# Task
Search the records for the string "confID", then copy each line where it appears.

(Beginning of Dataset entries)

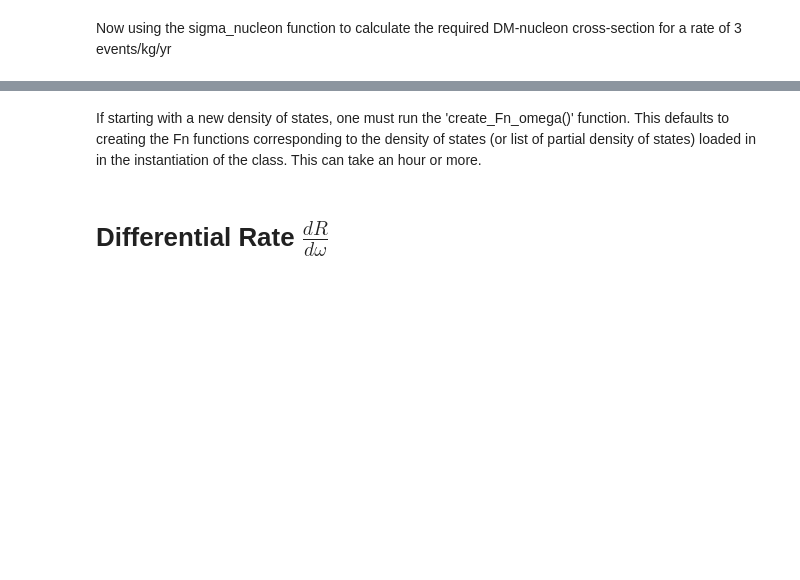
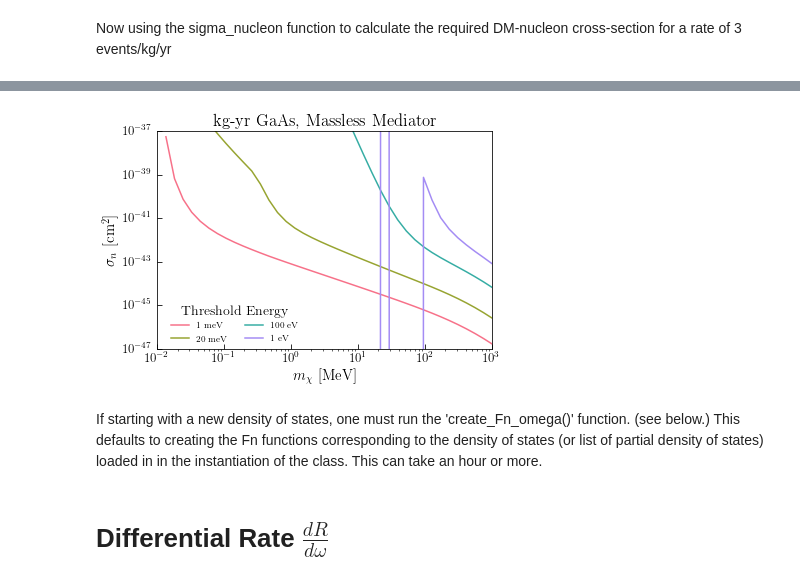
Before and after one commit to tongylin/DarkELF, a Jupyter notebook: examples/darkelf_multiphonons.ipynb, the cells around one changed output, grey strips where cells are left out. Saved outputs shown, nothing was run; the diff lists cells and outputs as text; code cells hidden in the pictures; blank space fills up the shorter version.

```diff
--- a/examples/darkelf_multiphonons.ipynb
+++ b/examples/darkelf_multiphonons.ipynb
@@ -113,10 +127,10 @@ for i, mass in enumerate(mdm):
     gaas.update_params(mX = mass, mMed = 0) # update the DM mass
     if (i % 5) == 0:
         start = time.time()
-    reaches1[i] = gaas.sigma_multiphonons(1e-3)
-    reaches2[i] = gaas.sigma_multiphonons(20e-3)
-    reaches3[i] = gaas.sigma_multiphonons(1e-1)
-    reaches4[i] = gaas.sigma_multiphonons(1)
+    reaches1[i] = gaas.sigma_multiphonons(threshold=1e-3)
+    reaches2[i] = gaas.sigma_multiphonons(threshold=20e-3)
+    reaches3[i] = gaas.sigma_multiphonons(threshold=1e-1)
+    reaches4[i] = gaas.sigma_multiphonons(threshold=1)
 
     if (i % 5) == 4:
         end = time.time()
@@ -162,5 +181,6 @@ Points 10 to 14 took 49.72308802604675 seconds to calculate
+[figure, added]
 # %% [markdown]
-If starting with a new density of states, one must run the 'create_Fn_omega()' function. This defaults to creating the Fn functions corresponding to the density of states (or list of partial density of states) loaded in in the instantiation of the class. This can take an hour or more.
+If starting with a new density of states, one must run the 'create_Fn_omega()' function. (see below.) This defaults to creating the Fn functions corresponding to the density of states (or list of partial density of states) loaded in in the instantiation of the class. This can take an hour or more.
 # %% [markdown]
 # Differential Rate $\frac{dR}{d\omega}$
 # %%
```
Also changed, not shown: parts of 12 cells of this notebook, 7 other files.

(End of Dataset entries)
(Beginning of Dataset entries)

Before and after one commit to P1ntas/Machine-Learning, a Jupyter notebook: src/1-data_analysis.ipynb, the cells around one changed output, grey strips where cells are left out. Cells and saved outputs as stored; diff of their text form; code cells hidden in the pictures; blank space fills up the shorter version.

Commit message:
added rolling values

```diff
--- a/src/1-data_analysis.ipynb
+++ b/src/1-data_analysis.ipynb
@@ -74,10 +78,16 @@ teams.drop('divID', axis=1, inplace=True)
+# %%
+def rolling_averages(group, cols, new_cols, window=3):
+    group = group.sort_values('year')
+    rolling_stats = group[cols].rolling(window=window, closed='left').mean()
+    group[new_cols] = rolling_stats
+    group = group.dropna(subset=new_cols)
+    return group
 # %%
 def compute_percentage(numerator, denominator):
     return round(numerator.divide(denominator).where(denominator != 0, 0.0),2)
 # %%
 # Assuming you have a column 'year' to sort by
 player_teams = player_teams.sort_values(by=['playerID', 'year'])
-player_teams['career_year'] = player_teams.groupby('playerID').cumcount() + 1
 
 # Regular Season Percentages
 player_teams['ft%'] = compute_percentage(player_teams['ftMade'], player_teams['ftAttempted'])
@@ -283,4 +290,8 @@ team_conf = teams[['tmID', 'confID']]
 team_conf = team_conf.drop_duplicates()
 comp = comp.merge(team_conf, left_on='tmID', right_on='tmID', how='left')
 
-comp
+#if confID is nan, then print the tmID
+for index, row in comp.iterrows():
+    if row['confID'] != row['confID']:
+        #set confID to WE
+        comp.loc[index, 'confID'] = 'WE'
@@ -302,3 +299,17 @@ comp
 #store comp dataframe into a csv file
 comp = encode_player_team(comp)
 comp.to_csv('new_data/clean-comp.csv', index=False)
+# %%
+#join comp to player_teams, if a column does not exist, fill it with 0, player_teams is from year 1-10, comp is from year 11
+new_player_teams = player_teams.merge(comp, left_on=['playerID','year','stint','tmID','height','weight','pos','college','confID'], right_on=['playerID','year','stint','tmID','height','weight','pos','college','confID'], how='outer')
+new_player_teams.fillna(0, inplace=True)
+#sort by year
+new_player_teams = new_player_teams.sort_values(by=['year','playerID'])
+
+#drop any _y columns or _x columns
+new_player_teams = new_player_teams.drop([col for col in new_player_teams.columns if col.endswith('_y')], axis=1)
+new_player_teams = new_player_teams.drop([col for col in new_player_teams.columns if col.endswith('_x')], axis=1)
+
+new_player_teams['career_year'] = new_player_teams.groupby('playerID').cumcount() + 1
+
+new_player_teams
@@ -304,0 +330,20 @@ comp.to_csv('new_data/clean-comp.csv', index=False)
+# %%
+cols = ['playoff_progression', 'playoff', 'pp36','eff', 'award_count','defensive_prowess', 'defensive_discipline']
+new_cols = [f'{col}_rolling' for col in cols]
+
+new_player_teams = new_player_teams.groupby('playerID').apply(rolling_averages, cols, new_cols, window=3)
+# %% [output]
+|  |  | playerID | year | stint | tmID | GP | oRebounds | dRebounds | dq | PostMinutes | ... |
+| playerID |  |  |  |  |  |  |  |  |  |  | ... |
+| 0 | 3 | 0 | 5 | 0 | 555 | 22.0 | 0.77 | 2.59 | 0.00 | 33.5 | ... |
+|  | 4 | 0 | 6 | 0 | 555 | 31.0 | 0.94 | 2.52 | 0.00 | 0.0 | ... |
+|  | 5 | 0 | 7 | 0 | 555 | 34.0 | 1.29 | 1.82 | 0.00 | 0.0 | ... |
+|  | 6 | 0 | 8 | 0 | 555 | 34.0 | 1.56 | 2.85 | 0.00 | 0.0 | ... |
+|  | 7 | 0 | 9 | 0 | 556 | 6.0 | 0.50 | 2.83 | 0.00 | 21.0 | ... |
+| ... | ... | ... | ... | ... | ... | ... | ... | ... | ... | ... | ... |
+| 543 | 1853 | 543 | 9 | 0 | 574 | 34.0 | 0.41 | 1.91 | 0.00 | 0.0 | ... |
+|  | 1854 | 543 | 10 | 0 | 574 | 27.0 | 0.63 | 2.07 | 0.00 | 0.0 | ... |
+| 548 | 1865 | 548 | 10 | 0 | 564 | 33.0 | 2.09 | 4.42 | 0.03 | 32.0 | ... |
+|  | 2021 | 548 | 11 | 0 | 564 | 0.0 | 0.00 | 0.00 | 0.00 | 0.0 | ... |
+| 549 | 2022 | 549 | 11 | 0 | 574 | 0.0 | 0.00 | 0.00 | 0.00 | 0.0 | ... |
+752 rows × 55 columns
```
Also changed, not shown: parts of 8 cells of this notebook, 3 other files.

(End of Dataset entries)

# Response to the exercise
@@ -283,4 +290,8 @@ team_conf = teams[['tmID', 'confID']]
+#if confID is nan, then print the tmID
+    if row['confID'] != row['confID']:
+        #set confID to WE
+        comp.loc[index, 'confID'] = 'WE'
+new_player_teams = player_teams.merge(comp, left_on=['playerID','year','stint','tmID','height','weight','pos','college','confID'], right_on=['playerID','year','stint','tmID','height','weight','pos','college','confID'], how='outer')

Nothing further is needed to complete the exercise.